Julian Cope presents Head Heritage

Van der Graaf Generator—
Pawn Hearts


Released 1971 on Charisma
The Seth Man, May 2000ce
This album is the crowning achievement of English progressive rock: majestic, complex and oftentimes psychotic, capturing VdGG in a dense, post-psychedelic murk-out extraordinaire. “Pawn Hearts” contains only three songs and Peter Hammill roars them out as vocal exorcisms directed at expelling all the bad things in his head. And he’s backed by the powerful trio of Hugh Banton (on an arsenal of customised keyboards filtered through all manners of effects), Guy Evans (who flails his small and simple drum kit with all the finesse of a prog Ziggy Modeliste) and David Jackson (laden with multiple saxophones to worry in woodwind.) The cover depicts the firmament unrolled above the earth with various figures from history floating in space bubbled pawn chess pieces while the gatefold infrared photograph of the band is no less a mindfuck: Banton, Hammill and Evans stand on a table in matching dark shirts and white ties, giving the sieg heil salute to Jackson (who’s approaching the table wearing the same shirt and tie, football tucked under arm and sieg heil-ing in response whilst wearing ridiculous loons.)

And the music is as insane as the sleeve: two tracks on side one, and the brooding, psychotic suite that encompasses all of side two, “A Plague of Lighthouse Keepers.” Side one simmers open with “Lemmings (including Cog),” until it breaks into expressionist streaks of sax against Guy Evans rocking out on drums while chords as heavy and huge as the band’s name pound out a march to Armageddon when it takes off as Hammill’s piano skitters underneath Jackson’s sax freak squonk-outs.
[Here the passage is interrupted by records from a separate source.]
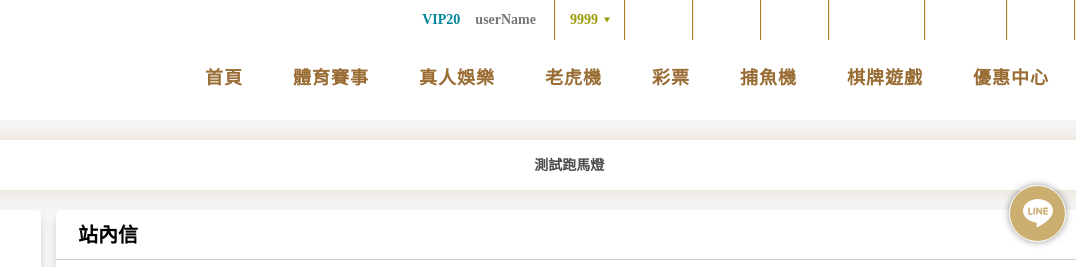
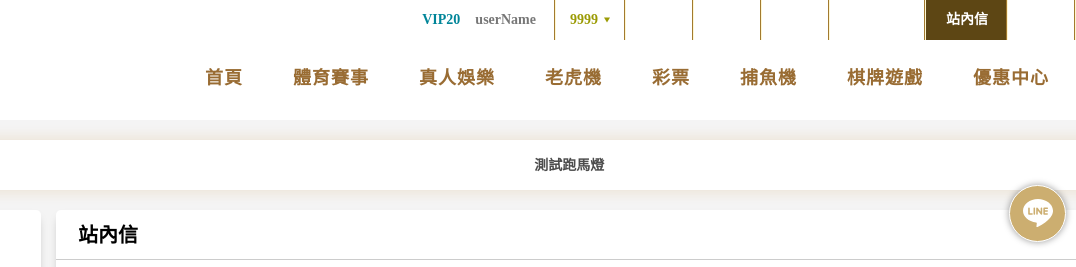
Before and after one commit to wawatai/NT3_web, a plain HTML site: page html/mail.html in a window 1280 px wide. Shown: the top 267 px of the page, 204-1280 px from the left. Drawn offline with nearby package versions, Linux system fonts and the light colour scheme; files whose address does not match are found by name.

Commit message:
111-0309-4

```diff
--- a/html/mail.html
+++ b/html/mail.html
@@ -159,7 +159,7 @@
                 <li onclick="window.location.href='./member.html'">
                     會員中心
                 </li>
-                <li onclick="window.location.href='./mail.html'">
+                <li class="active" onclick="window.location.href='./mail.html'">
                     站內信
                 </li>
                 <li class="logoutBtn" onclick="window.location.href='../index.html'">
```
It’s half an album’s side worth of continuous progressions into mental-ness while “Man-Erg” continues the other half with more quintessential Hammill. Starting out as a plaintive ballad, soon birds of prey wheel on high then stereo saxophone blare outs pan out between left to right speakers. A fevered pitch is easily reached with the echoed psycho-rant of “How can I be free?!!/How can I get help-help-help?!!/Am I really me?!!/Am I someone else-else-else?!!!” Mercifully, it all breaks down with shuddering horn and sax into gentle electric piano and phased cymbals and pastoral organ. There is a magical moment when Hammill’s vocals return and an ultra sharp whistle captured on the “s” of the line “acolytes of doom” and you know there’s no way it could ever be duplicated. It ends with banged-out organ and sax blats as piano tinkles to end -- but it constantly shifts from minor to major chords and back again it’s completely fucked up, only resolving itself with the last heavily hit/played/blown notes of the coda. “A Plague of Lighthouse Keepers” is a suite of ten movements, but you’d need the ultra-rare lyric sheet to keep track as it’s all one dizzying segue into another. Practically a summation of the previous side’s “Lemmings” premise with the overall psychosis template of “Man-Erg” only magnified. The vocals waft in with “Still waiting for my saviour” as a late night phone call transmitted from high atop Hammill’s solipsist lighthouse. Psychedelic razor and saxes relay to each other of another ship capsizing on the rocks...then a reverent organ requiem...“Presence of the Night” features session guitar from Robert Fripp, laying quiet filigrees behind even quieter vibes, organ, bass and drum as they waft over the moonless sea. This goes into the first descent into mayhem, “Kosmos Tour” -- an ARP-haunted, drum-led dissonance piece. “(Custard’s) Last Stand” is the last chance for redemption before “The Clot Thickens”, the mother of all PSYCH-OUTS and a syncopated nightmare with lurching stop and starts and a sickeningly wrong merry-go-round spinning out of control as Banton attacks his mellotron and organ cross-wristed. Hammill’s completely off his head and agitated as hell at this point and a mellotron swirl of the gods careens it all into complete chaos and cacophony. Simple piano and vocals begin the poignant choral epilogue of “We Go Now” as Hammill raises a glass of red wine to you in salute as the waves come in and wash away all the abyss-staring of the past forty minutes.